It’s 8:05 as TCM begins “Top Hat” with Fred Astaire and Ginger Rogers. Sally sits the width of the stuffed armchair, propped up like an old cactus in dry dirt.
Mechanically, she shovels the M&Ms into her mouth, while she dissects every dance step on the screen.
Her steel stare critiques the paces that parade in front of her as the reflection of their black and white images flutter in her damp grey eyes.
The credits swell, and again, it’s another happy ending movie, just like the one she watched the previous night.
Shutting off the television set, she heads for the weary banister that barely supports her, her body moving forward like rolling lava, formless and fatigued.
She lumbers up the stairs, and makes her way into the bathroom, looking into the mirror at her cobweb of hair. She gave up coloring it long ago, and now, make-up isn’t even a consideration. The crow’s feet beneath her eyes have deepened into riverbeds, the under-eye bags are dark, like charcoal crescent moons.
As she heads toward her bedroom, she steals one last glance into the mirror. The image before her shows a round mass of plaid, one of the few house dresses that still fits her. Her weary gaze travels to her dresser to the studio portrait of her mother in the ‘50s — ethereal and lithe in her evening gown, the camera’s eye in adulation of her.
Envy and jealousy begin to engulf Sally as her mind reels backward to earlier times when her future lay before her like a flat highway road. Back then there were no obstacles. School, dance class, homework, and endless practice measured her days.
Her beautiful mother had married well, and Sally was the progeny of their union. Sally thought she should feel lucky going to a private school with pretty friends, ballet lessons and dressage, but dancing never really agreed with her. But her mother was insistent.
Tight and high strung, her mother was haunted by dancing dreams that were severed by a marriage to wealth and propriety. She was intent on being successful at something. She focused on her only child, determined that Sally should fulfill her own dancing dreams. With enough diligence, her mother hoped that she would also be propelled to stardom through her daughter’s victories.

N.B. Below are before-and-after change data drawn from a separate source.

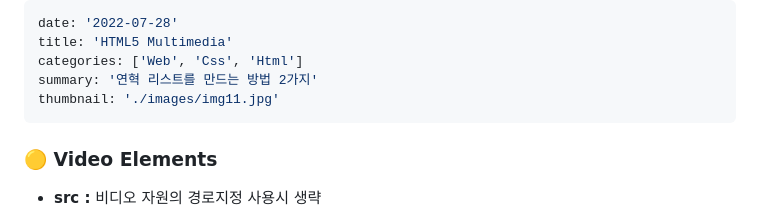
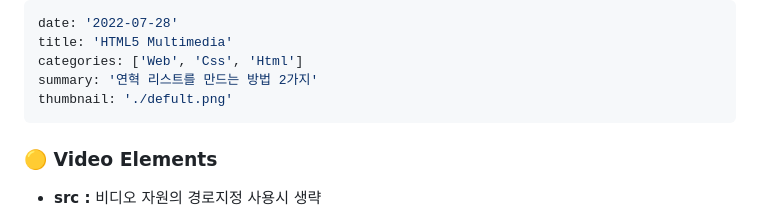
Before and after one commit to cuihaen/cuihaen.github.io, a Markdown page: contents/220728.md, the part around the change. Rendered like a GitHub page.

Commit message:
html Multimedia

```diff
--- a/contents/220728.md
+++ b/contents/220728.md
@@ -3,7 +3,7 @@ date: '2022-07-28'
 title: 'HTML5 Multimedia'
 categories: ['Web', 'Css', 'Html']
 summary: '연혁 리스트를 만드는 방법 2가지'
-thumbnail: './images/img11.jpg'
+thumbnail: './defult.png'
 ---
 
 
```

Four times a week Sally was carted to the studio. At times Sally’s legs would pain her, but when she complained, her mother would re-emphasize how lucky Sally was to have such advantages. Ice packs would end the evening, and the routine would repeat itself the following day.
Sally exhaled and heaved her way up the stairs. She gazed around her disheveled room. Although her Shih Tzu was impeccably groomed, dog hair littered everything.
Perhaps she should pick up some of the clothes and papers that lay strewn about like some collage on the floor. Perhaps someday, when her leg didn’t hurt, and her mind was still, she could create some order out of her chaotic life.
She set the clock for 5:30, forty-five minutes earlier than usual. It was the first day of the semester, and the parents were anxious to get their little darlings into the right dance classes. Sally will be firmly planted right there behind her mahogany desk like some monument, assuaging those parental fears that naturally arise when their children begin to venture out on their own.
She’d help them pick he right classes like her mother did with her more than 50 years ago before Sally’s “accident,” the result of an argument with her mother that took place at the top of the stairs.
Sally’s mind rolls backward to that fateful evening at 15, when her mother, diluting her sorrows with another round of gin, insisted her daughter needed to “try a little harder” if she wanted to pursue a professional career in dance.
“You know, M&M’s aren’t going to do you any favors…. You really have to watch your weight,” she began, cigarette in one hand, tonic in the other. “And your form…. Your posture is really an embarrassment,” she continued, drawing circles in the air with her cigarette. “Let me show you how it’s done.”
Setting her drink down, she grabbed Sally’s wrist and began to twist her into an acceptable position.
“I hate dance, and I hate you!” Sally struggled to break away, but the runner at the top of the stairs had other ideas. By the time she broke free of her mother’s grasp, it was too late. Sally tumbled down the stairs, her body a crumpled mess of broken bones and spirit. A shattered ankle made any dancing dreams impossible.
Sally never completely lost her limp, the memory haunting her in quiet moments.
Sally shudders, rolls into bed and dims the light.
Mary McGrath is a freelance writer based in Los Angeles. Her work has appeared in a number of publications including:Chicken Soup for the Soul (Jan. 2019), Newsweek, Wall St. Journal, Betterafter50.com, Purpleclover.com, LANG Newspaper Group, and Good Housekeeping, Please find her work at www.marymcgrathphotography.com